Monday, August 30, 2010

Bogota Part 2

When we told friends that we were going to Colombia they sort of gave us a half crooked WTF smile as if we had some sort of death wish, like we were going to end up bound and gagged in a FARC camp for the next dozen years or so. I can sort of see where they were coming from; in the past Colombia has had a crime ridden reputation for drugs, kidnappings, and murders. Those thoughts did minimally cross my mind like when we made a left turn instead of a right one when we wandered out of the Candelalria district. Let’s face it, crime happens everywhere and I would say Bogota is just about as dangerous as any other big city in the States.

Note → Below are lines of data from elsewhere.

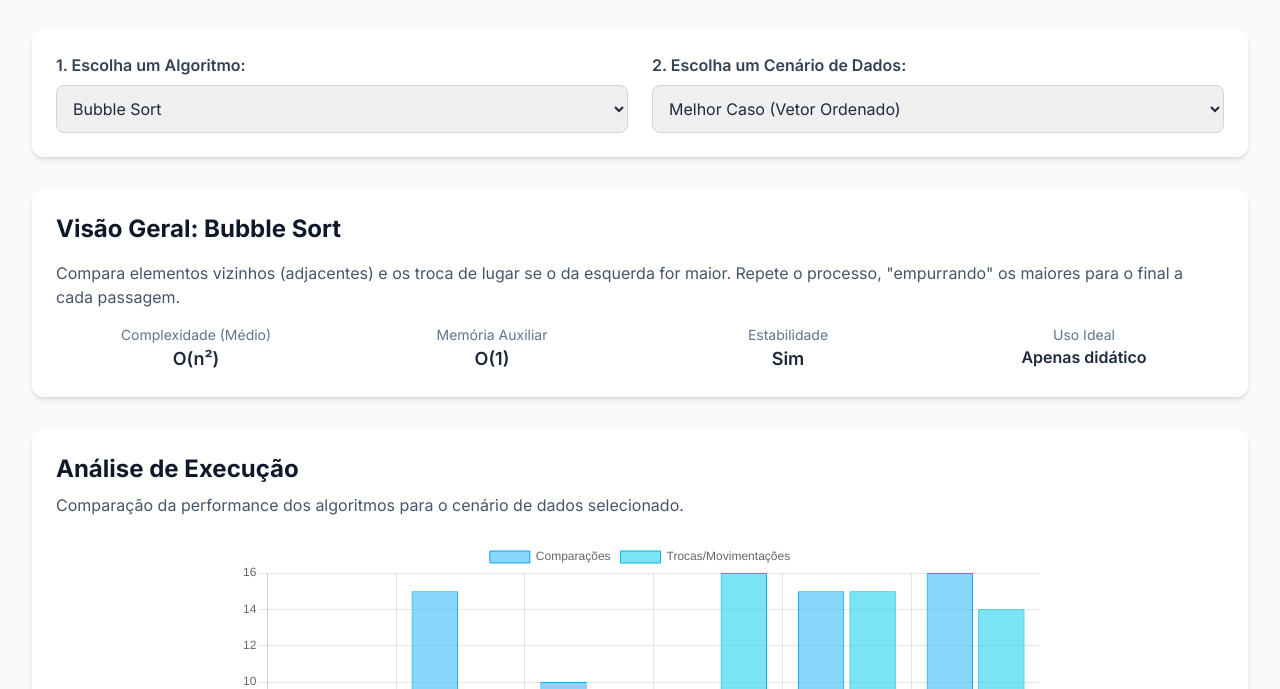
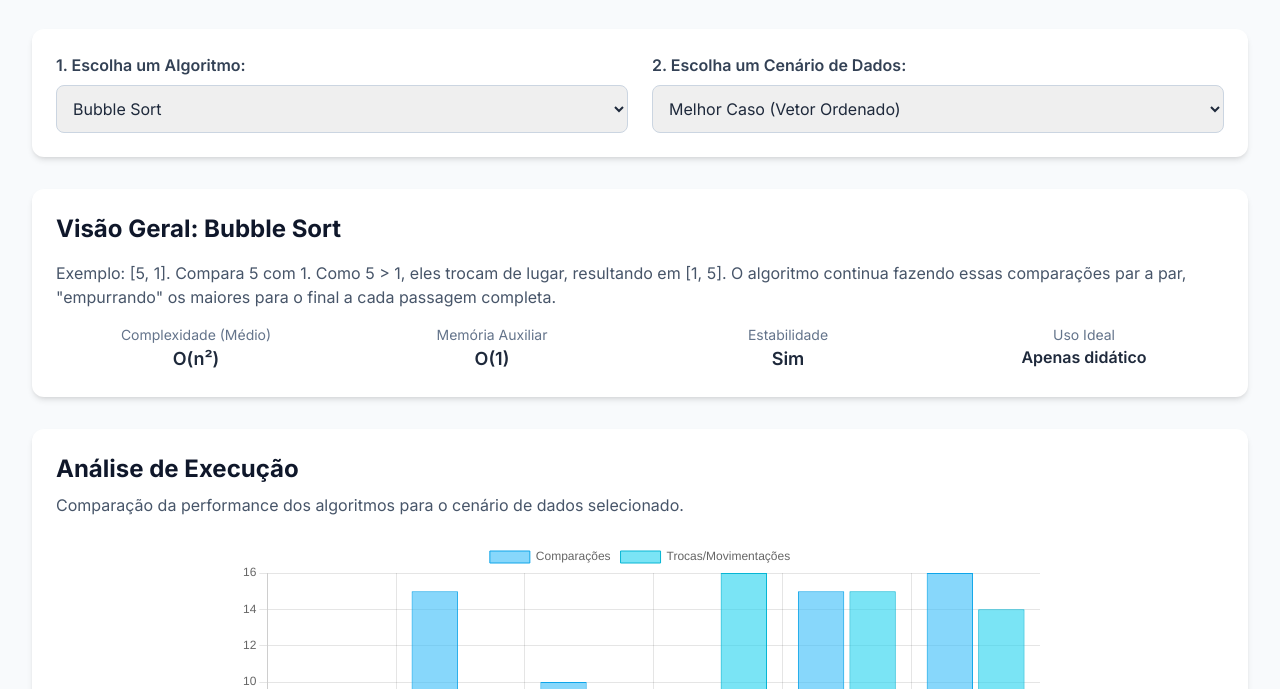
Before and after one commit to angelo-estanislau/Estudos-Algoritmos-de-Ordena-o, a plain HTML site: page index.html in a window 1280 px wide. Shown: the part 111-800 px from the top of the page. Drawn offline with nearby package versions, Linux system fonts and the light colour scheme.

Commit message:
Update index.html

```diff
--- a/index.html
+++ b/index.html
@@ -123,42 +123,42 @@
     <script>
         const algorithmData = {
             'Bubble Sort': {
-                idea: 'Compara elementos vizinhos (adjacentes) e os troca de lugar se o da esquerda for maior. Repete o processo, "empurrando" os maiores para o final a cada passagem.',
+                idea: 'Exemplo: [5, 1]. Compara 5 com 1. Como 5 > 1, eles trocam de lugar, resultando em [1, 5]. O algoritmo continua fazendo essas comparações par a par, "empurrando" os maiores para o final a cada passagem completa.',
                 complexity: 'O(n²)',
                 space: 'O(1)',
                 stability: 'Sim',
                 usecase: 'Apenas didático'
             },
             'Selection Sort': {
-                idea: 'Varre a lista para encontrar o índice do menor elemento. Ao final da varredura, troca esse menor com o elemento que está no início da parte não ordenada.',
+                idea: 'Exemplo: [5, 1, 4]. O algoritmo varre a lista inteira e descobre que 1 é o menor. Então, ele troca o 1 com o 5 (o primeiro elemento). A lista fica [1, 5, 4]. Na próxima passagem, ele ignora o 1 e repete o processo.',
                 complexity: 'O(n²)',
                 space: 'O(1)',
                 stability: 'Não',
                 usecase: 'Custo de escrita alto'
             },
             'Insertion Sort': {
-                idea: 'Pega um elemento (chave) e o compara com os da sub-lista ordenada à esquerda, deslocando os maiores para a direita até encontrar a posição correta para inserir a chave.',
+                idea: 'Exemplo: [5, 1, 4]. Pega o 1. Compara com 5. Como 1 < 5, o 5 é deslocado para a direita. O 1 é inserido no espaço aberto, ficando [1, 5, 4]. Depois, pega o 4. Compara com 5 (desloca), compara com 1 (para), e insere o 4.',
                 complexity: 'O(n²)',
                 space: 'O(1)',
                 stability: 'Sim',
                 usecase: 'Listas pequenas ou quase ordenadas'
             },
             'Merge Sort': {
-                idea: 'Divide o vetor ao meio recursivamente e depois combina (intercala) os sub-vetores, comparando o primeiro elemento de cada um e movendo o menor para o vetor auxiliar.',
+                idea: 'Exemplo: [5, 1, 4, 8]. Divide em [5, 1] e [4, 8]. Divide de novo em [5], [1] e [4], [8]. Agora, intercala: [1, 5] e [4, 8]. Finalmente, intercala as duas metades: compara 1 com 4 (pega 1), 5 com 4 (pega 4), 5 com 8 (pega 5), e pega o 8.',
                 complexity: 'O(n log n)',
                 space: 'O(n)',
                 stability: 'Sim',
                 usecase: 'Estabilidade e tempo garantido'
             },
             'Quick Sort': {
-                idea: 'Escolhe um "pivô". Compara cada elemento com o pivô e os troca de lado para particionar o vetor, colocando menores à esquerda e maiores à direita.',
+                idea: 'Exemplo: [5, 1, 7, 4] com pivô=4. Compara 5 com 4 (5>4). Compara 1 com 4 (1<4, troca com 5). Compara 7 com 4 (7>4). Ao final, o vetor é particionado em [1, 4, 7, 5], com os menores antes do 4.',
                 complexity: 'O(n log n)',
                 space: 'O(log n)',
                 stability: 'Não',
                 usecase: 'Ordenação geral em memória'
             },
             'Heap Sort': {
-                idea: 'Transforma o vetor em uma estrutura Max-Heap. Troca a raiz (maior elemento) com o último, diminui o heap e reconstrói a propriedade de heap.',
+                idea: 'Exemplo: [4, 1, 7]. Transforma em Max-Heap: [7, 1, 4]. Troca a raiz (7) com o último (4) -> [4, 1, 7]. Agora, considera o heap como [4, 1], reconstrói para [4, 1] e repete o processo.',
                 complexity: 'O(n log n)',
                 space: 'O(1)',
                 stability: 'Não',
```
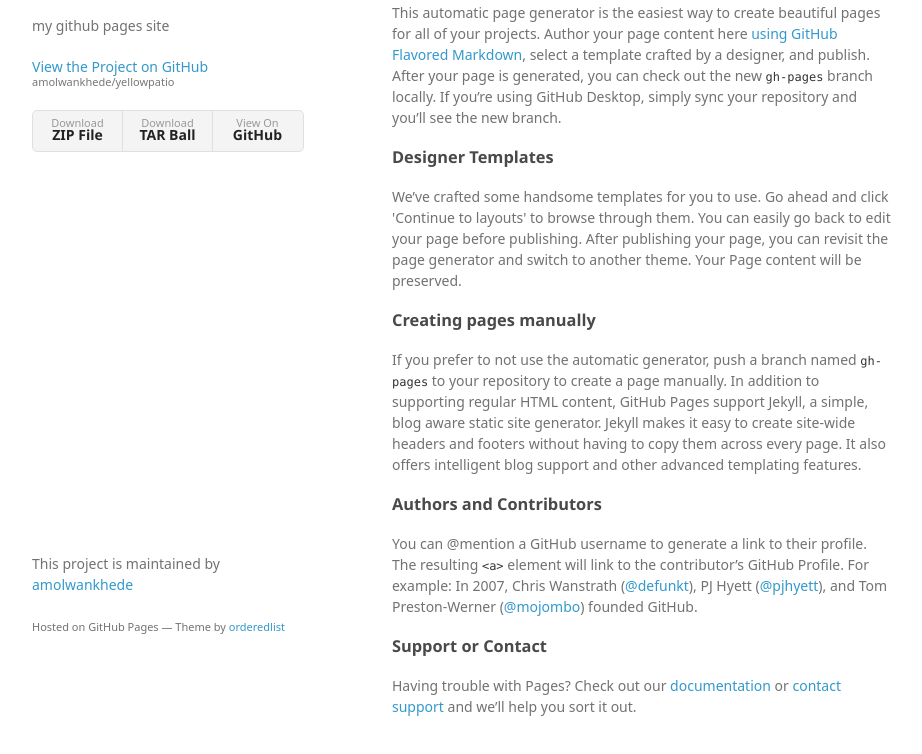
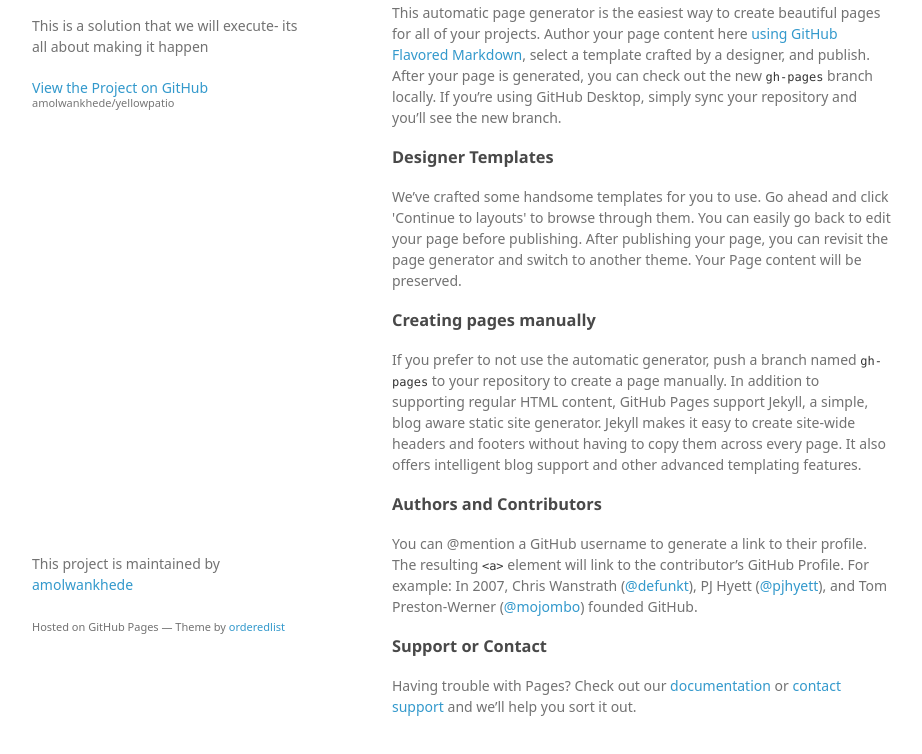
Before and after one commit to asmitaw/yellowpatio, a plain HTML site: page index.html in a window 1280 px wide. Shown: the part 94-848 px from the top of the page, without its empty margins (178-1100 px from the left). Drawn offline with Linux system fonts and the light colour scheme; a web font is replaced by a local one.

Commit message:
removing the links

```diff
--- a/index.html
+++ b/index.html
@@ -16,16 +16,12 @@
     <div class="wrapper">
       <header>
         <h1>YellowPatio</h1>
-        <p>my github pages site</p>
+        <p>This is a solution that we will execute- its all about making it happen </p>
 
         <p class="view"><a href="https://github.com/amolwankhede/yellowpatio">View the Project on GitHub <small>amolwankhede/yellowpatio</small></a></p>
 
 
-        <ul>
-          <li><a href="https://github.com/amolwankhede/yellowpatio/zipball/master">Download <strong>ZIP File</strong></a></li>
-          <li><a href="https://github.com/amolwankhede/yellowpatio/tarball/master">Download <strong>TAR Ball</strong></a></li>
-          <li><a href="https://github.com/amolwankhede/yellowpatio">View On <strong>GitHub</strong></a></li>
-        </ul>
+
       </header>
       <section>
         <h3>
```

Overall Bogota is pleasant and the consensus between Ana and I is that Colombia needed further exploration. We did take a half-day trip out of the city to the touristic pueblo of Zipaquirá known for their salt mines and the underground Salt Cathedral. The drive there was educational. Here is what we learned. August is the kite season and there were many roadside vendors selling them. The offerings ranged from simplistic flat constructions to elaborate multi-level 3D shapes. The Ninja College (literal translation) is also on the way to Zipaquirá. Something my brother explained to us about the motorcycle riders is that by law they are required to wear a reflective vest and helmet with their license plate number visible. This is to curb any would be assassins. Apparently many assassinations were carried out on a bike as to maneuver through traffic rapidly and make a quick getaway. As a gesture of goodwill and support giving "thumbs up" to the soldiers at army check points along any given road will earn you brownie points and a thumbs up in reply.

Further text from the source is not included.